Poem: Dad's Old Book by E. F. Murnane

The books on my shelf stand straight and bold,
   Arranged with the utmost care;
And stately volumes in green and gold,
The tales that Homer or Virgil told,
   Are all in their places there.

But one there is with its back split down,
   And it boasts no printed page.
It's written in ink that's faded brown,
And bears the name of a long-dead town,
   And it's yellow and crumpled with age.

Its pages tell of the early times
   When the settlers' axes rung --
Tell in rough-hewn verse, or the ringing rhymes
That Kendall wrote to the bellbird's chimes,
   Or a song that Lawson sung.

On many a leaf is pasted in
   The tale of some maiden's charms,
A battered copy of "Gunga Din,"
Or something cut from THE BULLETIN
   When I was a kid in arms.

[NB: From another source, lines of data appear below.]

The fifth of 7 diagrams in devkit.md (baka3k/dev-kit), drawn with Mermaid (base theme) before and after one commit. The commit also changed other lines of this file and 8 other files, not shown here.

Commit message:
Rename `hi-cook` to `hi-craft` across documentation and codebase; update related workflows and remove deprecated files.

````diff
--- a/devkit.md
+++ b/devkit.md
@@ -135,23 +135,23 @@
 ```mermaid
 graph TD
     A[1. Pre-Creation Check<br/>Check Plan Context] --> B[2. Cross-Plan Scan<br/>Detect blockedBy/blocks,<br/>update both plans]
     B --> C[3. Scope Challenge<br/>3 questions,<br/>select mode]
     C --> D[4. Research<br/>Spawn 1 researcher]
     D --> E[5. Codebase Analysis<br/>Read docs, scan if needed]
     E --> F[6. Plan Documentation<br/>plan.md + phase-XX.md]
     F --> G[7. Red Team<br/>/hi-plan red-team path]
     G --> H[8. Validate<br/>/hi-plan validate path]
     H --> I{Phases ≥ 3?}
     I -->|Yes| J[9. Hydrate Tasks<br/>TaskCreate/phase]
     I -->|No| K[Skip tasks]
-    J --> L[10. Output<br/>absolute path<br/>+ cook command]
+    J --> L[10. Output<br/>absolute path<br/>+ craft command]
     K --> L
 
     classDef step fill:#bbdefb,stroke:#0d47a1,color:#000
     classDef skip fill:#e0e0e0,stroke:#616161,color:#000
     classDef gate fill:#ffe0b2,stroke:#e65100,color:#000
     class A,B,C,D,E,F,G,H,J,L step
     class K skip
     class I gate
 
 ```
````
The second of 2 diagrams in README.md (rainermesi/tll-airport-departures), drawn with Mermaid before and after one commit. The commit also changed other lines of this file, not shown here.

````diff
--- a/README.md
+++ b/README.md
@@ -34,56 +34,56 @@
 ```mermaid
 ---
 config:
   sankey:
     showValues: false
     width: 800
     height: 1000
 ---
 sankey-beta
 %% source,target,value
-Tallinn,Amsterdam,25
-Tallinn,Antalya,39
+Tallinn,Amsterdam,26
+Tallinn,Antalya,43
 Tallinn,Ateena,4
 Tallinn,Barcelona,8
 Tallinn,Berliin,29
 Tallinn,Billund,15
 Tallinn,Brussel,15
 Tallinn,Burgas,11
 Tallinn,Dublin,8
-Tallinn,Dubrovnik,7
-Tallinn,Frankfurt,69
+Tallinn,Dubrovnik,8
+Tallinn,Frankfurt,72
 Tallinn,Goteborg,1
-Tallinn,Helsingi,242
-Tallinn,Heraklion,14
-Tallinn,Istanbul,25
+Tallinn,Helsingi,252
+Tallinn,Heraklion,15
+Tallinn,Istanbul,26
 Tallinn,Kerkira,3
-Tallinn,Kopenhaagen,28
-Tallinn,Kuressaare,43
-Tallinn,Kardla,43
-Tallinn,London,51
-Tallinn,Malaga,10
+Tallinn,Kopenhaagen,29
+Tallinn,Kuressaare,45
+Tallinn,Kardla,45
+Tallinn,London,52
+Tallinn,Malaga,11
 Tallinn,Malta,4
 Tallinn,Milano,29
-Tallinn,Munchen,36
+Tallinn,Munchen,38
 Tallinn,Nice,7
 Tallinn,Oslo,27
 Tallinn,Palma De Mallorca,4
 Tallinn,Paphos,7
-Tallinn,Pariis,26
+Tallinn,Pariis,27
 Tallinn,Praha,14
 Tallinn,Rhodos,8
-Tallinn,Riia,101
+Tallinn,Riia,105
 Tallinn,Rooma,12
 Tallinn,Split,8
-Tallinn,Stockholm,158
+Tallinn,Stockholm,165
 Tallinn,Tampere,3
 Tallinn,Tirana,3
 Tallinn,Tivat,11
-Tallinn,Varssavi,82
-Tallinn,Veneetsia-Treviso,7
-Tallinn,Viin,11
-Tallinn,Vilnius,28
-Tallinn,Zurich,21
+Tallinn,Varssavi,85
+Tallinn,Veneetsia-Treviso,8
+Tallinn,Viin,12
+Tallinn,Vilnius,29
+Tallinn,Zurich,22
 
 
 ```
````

And last of all there's a lengthy row
   Of names with a list of dates --
Strange names that none of us seem to know,
Old cobbers of Dad's long years ago
   When he and the world were mates.

The dates were written to mark the years
   When those old mates went to rest;
And now Dad's name with a date appears --
I've closed the list on the page of tears;
   For he's joined the camp out west.

First published in The Bulletin, 7 October 1926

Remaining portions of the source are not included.